:: WHAT THE TASK ASKS ::
Return every line below in which "bottom" appears.

*** Opening SUPPLIED DATA ***

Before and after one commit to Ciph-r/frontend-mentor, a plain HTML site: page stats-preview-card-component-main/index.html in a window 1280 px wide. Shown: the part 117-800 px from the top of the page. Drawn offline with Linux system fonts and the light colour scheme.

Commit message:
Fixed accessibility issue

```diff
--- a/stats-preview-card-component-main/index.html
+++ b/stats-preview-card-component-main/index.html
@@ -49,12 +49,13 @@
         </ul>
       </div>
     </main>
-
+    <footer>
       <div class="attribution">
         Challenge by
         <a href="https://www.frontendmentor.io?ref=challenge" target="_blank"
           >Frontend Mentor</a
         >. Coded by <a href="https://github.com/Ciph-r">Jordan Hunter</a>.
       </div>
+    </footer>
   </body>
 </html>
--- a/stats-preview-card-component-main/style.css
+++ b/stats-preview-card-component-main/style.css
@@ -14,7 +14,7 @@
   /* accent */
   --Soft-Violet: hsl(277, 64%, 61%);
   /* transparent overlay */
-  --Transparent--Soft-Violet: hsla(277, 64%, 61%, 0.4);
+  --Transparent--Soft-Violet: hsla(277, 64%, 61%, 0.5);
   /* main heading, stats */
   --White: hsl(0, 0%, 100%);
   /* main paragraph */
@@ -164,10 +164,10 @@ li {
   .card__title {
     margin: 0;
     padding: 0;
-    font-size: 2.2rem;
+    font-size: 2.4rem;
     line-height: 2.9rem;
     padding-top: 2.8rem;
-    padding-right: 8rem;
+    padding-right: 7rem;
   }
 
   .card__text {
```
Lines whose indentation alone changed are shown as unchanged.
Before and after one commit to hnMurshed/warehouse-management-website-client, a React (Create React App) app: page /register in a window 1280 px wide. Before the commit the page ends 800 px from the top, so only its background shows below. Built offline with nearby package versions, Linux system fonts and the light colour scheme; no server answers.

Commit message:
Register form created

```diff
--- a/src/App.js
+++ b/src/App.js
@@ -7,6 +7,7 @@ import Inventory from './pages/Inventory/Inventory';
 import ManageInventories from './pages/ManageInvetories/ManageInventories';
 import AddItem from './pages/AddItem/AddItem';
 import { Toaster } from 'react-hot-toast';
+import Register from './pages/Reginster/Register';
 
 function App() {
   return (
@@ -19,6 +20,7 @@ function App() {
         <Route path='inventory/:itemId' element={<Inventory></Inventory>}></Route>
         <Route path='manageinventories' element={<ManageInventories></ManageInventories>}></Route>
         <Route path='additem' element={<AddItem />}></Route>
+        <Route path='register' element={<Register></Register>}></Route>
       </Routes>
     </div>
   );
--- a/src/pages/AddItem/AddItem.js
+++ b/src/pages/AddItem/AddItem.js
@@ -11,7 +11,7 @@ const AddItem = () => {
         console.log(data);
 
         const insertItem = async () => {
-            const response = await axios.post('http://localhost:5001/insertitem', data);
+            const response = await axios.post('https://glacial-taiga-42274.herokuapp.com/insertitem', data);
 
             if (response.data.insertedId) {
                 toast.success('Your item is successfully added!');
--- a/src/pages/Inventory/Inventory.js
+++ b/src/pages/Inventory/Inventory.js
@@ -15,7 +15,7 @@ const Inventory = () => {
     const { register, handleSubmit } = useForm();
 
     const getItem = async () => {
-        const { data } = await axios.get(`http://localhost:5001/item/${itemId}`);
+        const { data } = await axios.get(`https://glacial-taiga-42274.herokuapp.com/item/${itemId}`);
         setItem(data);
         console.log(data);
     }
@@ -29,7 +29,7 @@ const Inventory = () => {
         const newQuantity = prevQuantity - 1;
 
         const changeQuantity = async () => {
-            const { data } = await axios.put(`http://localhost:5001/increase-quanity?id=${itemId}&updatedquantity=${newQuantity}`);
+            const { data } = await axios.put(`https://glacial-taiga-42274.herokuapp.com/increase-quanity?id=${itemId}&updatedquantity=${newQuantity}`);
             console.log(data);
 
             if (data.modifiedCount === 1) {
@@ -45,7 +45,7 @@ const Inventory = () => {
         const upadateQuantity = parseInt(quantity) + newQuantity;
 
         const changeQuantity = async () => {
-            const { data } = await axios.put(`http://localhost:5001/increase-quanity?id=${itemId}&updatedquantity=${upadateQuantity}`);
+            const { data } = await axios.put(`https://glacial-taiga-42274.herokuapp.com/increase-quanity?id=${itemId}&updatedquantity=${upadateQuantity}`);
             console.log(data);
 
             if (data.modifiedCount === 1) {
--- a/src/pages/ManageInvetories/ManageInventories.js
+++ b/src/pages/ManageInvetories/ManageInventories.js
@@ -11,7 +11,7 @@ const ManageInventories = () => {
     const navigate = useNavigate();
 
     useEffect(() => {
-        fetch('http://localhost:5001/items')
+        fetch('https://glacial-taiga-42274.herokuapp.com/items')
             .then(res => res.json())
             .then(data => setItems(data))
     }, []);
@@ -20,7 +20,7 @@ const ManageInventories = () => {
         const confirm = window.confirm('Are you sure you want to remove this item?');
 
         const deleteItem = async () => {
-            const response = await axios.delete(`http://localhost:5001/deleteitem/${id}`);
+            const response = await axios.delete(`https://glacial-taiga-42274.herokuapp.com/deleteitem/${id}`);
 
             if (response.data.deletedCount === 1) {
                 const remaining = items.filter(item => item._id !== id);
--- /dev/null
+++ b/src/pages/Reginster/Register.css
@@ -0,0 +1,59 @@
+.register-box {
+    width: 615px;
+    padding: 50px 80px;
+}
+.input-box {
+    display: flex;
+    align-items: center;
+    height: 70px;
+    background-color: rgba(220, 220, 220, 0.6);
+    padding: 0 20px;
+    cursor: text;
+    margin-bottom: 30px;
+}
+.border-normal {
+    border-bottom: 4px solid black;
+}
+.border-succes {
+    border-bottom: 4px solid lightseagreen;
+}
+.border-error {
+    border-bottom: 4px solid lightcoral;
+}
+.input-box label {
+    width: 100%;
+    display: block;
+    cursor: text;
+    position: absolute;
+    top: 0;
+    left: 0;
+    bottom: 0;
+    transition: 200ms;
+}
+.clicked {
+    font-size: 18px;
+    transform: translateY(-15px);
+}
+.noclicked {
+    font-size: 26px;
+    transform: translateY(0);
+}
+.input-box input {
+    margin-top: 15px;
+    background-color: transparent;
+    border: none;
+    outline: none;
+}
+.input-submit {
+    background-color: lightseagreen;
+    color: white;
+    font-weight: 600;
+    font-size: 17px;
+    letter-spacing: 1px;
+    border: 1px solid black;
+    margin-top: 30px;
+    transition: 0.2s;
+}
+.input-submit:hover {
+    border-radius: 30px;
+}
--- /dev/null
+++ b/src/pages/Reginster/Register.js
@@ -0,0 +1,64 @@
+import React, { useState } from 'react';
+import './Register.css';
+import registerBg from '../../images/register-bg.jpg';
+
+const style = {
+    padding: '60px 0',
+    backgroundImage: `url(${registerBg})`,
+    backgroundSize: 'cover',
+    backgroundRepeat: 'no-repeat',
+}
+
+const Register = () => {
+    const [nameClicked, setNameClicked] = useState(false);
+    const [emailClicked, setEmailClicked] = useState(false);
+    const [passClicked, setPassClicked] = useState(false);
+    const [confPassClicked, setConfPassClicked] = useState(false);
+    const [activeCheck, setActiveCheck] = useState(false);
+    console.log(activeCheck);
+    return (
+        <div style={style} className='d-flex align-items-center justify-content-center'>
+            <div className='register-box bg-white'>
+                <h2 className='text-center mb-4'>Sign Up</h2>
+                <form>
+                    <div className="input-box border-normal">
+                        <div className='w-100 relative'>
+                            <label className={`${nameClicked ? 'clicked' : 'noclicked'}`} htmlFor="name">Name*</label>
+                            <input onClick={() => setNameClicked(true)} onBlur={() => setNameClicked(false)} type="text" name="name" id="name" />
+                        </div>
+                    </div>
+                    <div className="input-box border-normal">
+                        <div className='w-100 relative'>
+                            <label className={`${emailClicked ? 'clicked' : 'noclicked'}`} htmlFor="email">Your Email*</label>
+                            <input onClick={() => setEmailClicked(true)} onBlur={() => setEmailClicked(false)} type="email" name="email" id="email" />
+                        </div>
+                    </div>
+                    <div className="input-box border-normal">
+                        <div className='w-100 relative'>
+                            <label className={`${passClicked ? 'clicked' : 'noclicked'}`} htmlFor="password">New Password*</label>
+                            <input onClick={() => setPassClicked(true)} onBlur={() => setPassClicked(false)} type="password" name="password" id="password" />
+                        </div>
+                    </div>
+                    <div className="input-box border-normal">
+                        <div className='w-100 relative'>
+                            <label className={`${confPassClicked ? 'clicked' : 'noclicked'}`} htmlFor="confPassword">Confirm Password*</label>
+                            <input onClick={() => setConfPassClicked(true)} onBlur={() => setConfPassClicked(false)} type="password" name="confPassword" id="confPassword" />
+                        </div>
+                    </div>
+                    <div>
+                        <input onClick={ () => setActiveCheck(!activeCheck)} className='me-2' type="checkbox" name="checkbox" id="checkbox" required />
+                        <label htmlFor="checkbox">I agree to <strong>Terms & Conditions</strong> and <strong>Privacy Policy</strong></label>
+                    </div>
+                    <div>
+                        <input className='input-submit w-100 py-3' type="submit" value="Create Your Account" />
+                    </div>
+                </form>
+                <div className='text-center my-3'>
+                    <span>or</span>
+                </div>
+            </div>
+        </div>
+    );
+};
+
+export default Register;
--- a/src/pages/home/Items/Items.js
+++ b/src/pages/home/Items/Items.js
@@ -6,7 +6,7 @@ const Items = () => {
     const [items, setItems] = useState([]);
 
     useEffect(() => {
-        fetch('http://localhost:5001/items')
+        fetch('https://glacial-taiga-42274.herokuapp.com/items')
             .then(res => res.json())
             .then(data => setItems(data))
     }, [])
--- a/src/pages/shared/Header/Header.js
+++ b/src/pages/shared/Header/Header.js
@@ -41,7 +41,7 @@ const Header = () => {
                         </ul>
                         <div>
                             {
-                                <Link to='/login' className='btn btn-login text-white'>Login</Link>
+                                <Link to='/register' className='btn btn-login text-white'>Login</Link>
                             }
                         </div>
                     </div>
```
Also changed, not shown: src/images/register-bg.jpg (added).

*** Closing SUPPLIED DATA ***

:: RESPONSE AREA ::
+    margin-bottom: 30px;
+    border-bottom: 4px solid black;
+    border-bottom: 4px solid lightseagreen;
+    border-bottom: 4px solid lightcoral;
+    bottom: 0;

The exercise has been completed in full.